'Who the hell plays this damn late?' Tadashi thought with a tired frustration. Of course, the fact he had a job here that allowed him to live in a place otherwise beyond his means was probably thanks to these addicts burning the midnight oil—and the morning's too—but it was the fact of the matter. 'Game's shutting down in a few weeks anyway; just move on, goddammit.'

It wasn't so simple, he understood that, not when the only people playing were the most dedicated of the neurotic crowd that was Yggdrasil's playerbase: people who followed the game with a religious fervor that put the crazies of the Shinkoushin cult to shame.

Shut-ins racking up playtime with every waking hour, whales dumping their whole winter bonus into the cash-shop—each a hyperfixated junkie who went to extreme ends for the smallest scrap of in-game trivia.

And to be fair, Yggdrasil was an incredible game that, for a time, had been representative of the entire DMMO-RPG genre.

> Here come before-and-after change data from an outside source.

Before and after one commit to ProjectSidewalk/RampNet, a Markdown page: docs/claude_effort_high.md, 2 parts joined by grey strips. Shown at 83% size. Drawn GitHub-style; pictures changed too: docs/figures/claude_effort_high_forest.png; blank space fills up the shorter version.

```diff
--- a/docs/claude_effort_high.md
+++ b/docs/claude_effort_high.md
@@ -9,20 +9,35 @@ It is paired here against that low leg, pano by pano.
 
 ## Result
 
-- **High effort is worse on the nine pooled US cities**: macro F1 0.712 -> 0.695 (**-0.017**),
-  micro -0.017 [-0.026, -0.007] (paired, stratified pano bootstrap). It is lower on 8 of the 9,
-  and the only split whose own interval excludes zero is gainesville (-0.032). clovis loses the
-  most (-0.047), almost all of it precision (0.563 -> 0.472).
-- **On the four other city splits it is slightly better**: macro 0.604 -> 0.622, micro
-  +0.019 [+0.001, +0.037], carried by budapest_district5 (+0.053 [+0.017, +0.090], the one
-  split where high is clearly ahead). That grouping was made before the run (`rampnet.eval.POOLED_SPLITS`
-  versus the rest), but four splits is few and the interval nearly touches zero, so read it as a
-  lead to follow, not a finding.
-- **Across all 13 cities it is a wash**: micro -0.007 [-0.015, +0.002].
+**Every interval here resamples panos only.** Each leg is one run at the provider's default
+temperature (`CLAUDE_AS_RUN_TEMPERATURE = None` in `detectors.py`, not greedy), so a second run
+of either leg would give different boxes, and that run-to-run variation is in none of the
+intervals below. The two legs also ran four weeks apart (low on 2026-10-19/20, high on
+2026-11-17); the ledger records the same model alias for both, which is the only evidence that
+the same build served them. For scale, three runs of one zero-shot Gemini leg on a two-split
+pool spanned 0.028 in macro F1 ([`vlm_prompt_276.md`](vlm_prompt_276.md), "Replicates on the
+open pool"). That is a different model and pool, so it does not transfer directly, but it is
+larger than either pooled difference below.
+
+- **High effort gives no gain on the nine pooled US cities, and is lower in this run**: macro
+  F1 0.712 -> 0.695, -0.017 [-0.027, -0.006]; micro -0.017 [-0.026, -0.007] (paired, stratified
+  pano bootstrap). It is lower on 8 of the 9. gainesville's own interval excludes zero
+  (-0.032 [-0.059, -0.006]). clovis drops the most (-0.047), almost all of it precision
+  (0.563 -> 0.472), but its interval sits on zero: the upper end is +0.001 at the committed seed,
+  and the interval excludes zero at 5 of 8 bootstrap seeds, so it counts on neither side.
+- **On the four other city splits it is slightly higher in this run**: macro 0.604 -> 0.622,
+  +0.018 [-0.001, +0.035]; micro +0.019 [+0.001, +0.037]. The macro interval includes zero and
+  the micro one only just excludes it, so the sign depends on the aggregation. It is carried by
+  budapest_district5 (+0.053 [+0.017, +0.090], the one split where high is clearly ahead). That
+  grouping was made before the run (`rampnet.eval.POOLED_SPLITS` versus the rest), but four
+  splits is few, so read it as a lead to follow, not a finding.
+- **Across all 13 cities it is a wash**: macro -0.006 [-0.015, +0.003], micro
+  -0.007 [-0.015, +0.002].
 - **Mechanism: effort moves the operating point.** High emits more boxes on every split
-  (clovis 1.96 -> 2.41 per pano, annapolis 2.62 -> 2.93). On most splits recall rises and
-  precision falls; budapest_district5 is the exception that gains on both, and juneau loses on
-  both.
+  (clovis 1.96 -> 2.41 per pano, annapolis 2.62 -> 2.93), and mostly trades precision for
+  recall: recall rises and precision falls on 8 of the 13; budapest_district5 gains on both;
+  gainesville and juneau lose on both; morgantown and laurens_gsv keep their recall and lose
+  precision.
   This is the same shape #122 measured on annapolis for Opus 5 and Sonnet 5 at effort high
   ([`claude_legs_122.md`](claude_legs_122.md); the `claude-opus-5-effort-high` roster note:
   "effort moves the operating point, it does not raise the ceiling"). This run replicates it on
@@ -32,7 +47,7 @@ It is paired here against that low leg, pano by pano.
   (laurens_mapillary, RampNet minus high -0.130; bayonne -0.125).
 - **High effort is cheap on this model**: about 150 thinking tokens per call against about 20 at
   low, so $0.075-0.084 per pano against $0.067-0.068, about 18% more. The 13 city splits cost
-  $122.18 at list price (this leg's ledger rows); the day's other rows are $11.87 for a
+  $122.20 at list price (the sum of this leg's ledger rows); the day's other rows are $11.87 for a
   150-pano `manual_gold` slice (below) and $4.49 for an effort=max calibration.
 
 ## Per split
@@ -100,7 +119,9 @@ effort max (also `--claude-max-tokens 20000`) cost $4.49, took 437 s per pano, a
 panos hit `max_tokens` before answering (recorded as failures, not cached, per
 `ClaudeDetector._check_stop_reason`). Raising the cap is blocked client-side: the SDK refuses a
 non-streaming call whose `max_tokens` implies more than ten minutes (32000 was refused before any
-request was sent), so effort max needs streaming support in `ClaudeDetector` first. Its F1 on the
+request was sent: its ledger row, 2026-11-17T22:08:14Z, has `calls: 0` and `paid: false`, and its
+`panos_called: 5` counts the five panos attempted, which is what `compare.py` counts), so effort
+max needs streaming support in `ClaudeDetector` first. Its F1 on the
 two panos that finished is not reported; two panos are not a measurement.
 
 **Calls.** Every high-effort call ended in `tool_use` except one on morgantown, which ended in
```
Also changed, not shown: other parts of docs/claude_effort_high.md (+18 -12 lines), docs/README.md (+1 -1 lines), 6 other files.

Shit, the mechanical and aesthetic freedom offered started a brand new era of digital artistry: the Stylistic Revolution, some people over the net were dubbing it.

But well, that was the past. Right now, in the present, Yggdrasil had faded to a shadow of its glory days. The industry titan Kodama Machine released was withered, lacking the support and funding and vibrancy it once had. Made him glad he never really got into the game himself

Some of these players were losing over a decade's worth of 'hard-earned' progress and memories. Nothing was going to replace that, not even a remake with all the fancy bells and whistles the forums had been demanding for years.

"I'm going for a snack run," Henchou pushed off their seat with a grunt. "Anyone want anything?"

"I'll take a cream bun," Tadashi said, the other five in the office answering a few seconds later. "Appreciate it, Mister Kihara."

"Not at all," Henchou unplugged their neural port and walked to the door, tapping their employee identification card against the reader before exiting. None of the filter mask, goggles, or coat nonsense the majority of the country had to wear; the Kasugai Sphere was no Arcology, but habitation shields were a given for Dome Cities.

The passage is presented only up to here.